By Tuomas Jääskeläinen

Helsingin Sanomat

Helsinki, Finland


Every year, for World Press Freedom Day on May 3, we work hard to come up with creative ways to remind our audience that freedom of the press is not to be taken for granted — not even in Finland, one of the top-ranking countries in the World Press Freedom Index.

Exactly one year ago, the whole world was spiraling deeper into a deadly pandemic. The news desk was electrified by the situation. Our teams were working tirelessly to report the news in a working environment that changed almost overnight with social distancing, protective gear, and endless Teams meetings.

We were coming up with new ways to do our job every single day. Our driving force was the realisation that the need for fact-based journalism was now more essential than ever.

At the same time, we noticed worrying developments in other parts of the world. Many oppressive governments resorted to censoring facts about the disease and its development, even using the pandemic as an excuse to further their control over the media.

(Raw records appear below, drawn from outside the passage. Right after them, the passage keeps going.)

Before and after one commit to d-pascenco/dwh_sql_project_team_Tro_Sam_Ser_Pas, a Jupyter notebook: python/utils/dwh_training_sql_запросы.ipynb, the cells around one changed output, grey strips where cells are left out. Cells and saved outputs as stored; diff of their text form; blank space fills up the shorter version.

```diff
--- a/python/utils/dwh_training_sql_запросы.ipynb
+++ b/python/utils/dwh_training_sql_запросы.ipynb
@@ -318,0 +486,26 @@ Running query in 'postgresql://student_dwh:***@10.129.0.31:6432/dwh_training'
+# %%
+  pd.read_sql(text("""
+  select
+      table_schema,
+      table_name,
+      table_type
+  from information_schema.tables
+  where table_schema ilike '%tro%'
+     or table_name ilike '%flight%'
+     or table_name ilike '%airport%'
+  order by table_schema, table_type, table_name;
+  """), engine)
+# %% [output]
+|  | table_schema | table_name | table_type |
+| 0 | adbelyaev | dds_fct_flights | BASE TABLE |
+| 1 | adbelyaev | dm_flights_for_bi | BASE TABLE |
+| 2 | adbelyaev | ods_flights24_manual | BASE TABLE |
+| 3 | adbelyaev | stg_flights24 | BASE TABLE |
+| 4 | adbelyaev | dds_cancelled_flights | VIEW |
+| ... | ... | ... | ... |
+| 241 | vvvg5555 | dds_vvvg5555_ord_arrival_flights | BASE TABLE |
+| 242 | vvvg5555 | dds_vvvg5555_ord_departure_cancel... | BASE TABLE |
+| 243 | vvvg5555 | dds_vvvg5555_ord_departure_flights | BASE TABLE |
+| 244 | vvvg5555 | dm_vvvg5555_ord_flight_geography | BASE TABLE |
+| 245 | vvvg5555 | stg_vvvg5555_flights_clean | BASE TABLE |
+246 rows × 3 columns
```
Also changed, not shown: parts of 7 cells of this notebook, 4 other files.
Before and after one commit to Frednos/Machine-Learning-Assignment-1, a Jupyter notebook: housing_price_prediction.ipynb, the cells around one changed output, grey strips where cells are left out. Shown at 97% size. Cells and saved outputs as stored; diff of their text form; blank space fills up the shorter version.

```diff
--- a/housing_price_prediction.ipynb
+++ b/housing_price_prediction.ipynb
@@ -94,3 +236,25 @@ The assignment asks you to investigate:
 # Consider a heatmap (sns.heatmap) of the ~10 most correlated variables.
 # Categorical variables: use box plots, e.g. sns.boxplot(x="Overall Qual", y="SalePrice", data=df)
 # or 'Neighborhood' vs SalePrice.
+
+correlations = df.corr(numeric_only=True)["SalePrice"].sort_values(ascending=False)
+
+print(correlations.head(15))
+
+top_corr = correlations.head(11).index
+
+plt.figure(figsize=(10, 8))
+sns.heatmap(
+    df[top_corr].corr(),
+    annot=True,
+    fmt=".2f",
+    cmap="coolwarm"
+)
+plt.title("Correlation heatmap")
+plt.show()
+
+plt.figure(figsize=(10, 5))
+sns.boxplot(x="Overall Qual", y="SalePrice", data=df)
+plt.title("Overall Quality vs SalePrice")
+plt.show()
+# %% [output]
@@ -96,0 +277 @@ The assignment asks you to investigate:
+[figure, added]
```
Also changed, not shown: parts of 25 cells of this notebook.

Also in Finland, the situation was a breeding ground for misinformation. Tones were getting harsher about how the government or the press should treat the disease. The chaotic situation fostered massive amounts of misinformation, especially in social media. Cries of “fake news” were used to push political agendas, sometimes almost eclipsing the hard work of real journalists.

Press under stress

In March, reporters Davidson Rojas in Venezuela and Mohammed Mosaed in Iran were arrested and interrogated for COVID-19 reporting that didn’t please the ruling powers. In Hungary, the leading Fidesz party declared a state of emergency, granting itself practically autocratic powers. By May 2020, the Index of Censorship organisation had listed over 200 incidents of suppression of free expression related to COVID-19.

Times of crisis give the leaders a chance to increase control and set laws that decrease freedom of speech. Nothing will guarantee that these restrictions shall be lifted when things get back to normal. Many people wondered: If this can happen in another EU country like Hungary, could it also happen in our country one day?

Our objective was to provide a tangible reminder of the value of free press and to strengthen the newspaper’s brand by drawing attention to its core principles. The printed newspaper was the most iconic medium for this objective. In one of our creative workshops, we came up with an idea to play a little bit with the medium and launched our “Read Between the Lies” campaign.

Helsingin Sanomat wanted to create a reminder of the value of free press while also strengthening the newspaper's brand.
Helsingin Sanomat wanted to create a reminder of the value of free press while also strengthening the newspaper's brand.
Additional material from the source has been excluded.